## Work to be completed
The expected result is the full listing, retyped exactly, without a single picture.

## Stored data
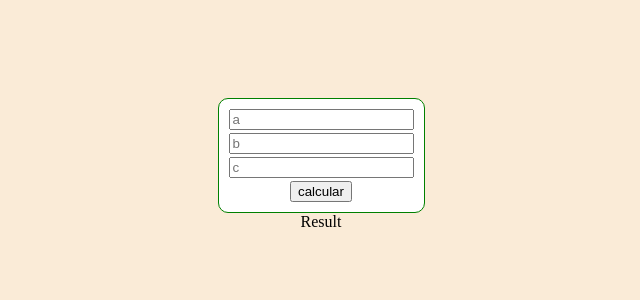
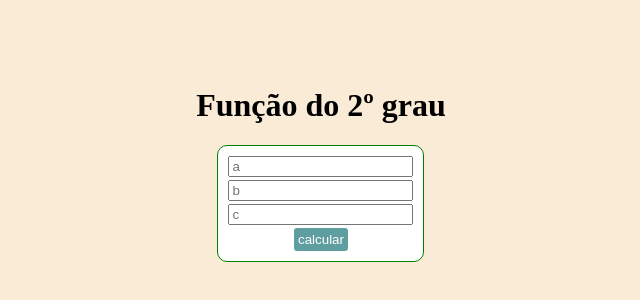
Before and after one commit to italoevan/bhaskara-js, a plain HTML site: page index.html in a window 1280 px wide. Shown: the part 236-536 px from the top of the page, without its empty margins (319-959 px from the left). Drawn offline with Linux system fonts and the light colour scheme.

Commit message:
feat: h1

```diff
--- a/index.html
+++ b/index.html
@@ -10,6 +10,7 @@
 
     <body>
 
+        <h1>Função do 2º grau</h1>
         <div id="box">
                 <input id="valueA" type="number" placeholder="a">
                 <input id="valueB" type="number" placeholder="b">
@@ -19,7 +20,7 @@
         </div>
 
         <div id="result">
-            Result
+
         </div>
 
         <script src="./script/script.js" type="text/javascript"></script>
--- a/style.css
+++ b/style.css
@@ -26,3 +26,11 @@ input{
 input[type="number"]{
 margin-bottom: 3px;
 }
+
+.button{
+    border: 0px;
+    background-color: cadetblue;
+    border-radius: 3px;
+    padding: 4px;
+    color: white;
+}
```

## Task output
Before and after one commit to italoevan/bhaskara-js, a plain HTML site: page index.html in a window 1280 px wide. Shown: the part 236-536 px from the top of the page, without its empty margins (319-959 px from the left). Drawn offline with Linux system fonts and the light colour scheme.

Commit message:
feat: h1

```diff
--- a/index.html
+++ b/index.html
@@ -10,6 +10,7 @@
 
     <body>
 
+        <h1>Função do 2º grau</h1>
         <div id="box">
                 <input id="valueA" type="number" placeholder="a">
                 <input id="valueB" type="number" placeholder="b">
@@ -19,7 +20,7 @@
         </div>
 
         <div id="result">
-            Result
+
         </div>
 
         <script src="./script/script.js" type="text/javascript"></script>
--- a/style.css
+++ b/style.css
@@ -26,3 +26,11 @@ input{
 input[type="number"]{
 margin-bottom: 3px;
 }
+
+.button{
+    border: 0px;
+    background-color: cadetblue;
+    border-radius: 3px;
+    padding: 4px;
+    color: white;
+}
```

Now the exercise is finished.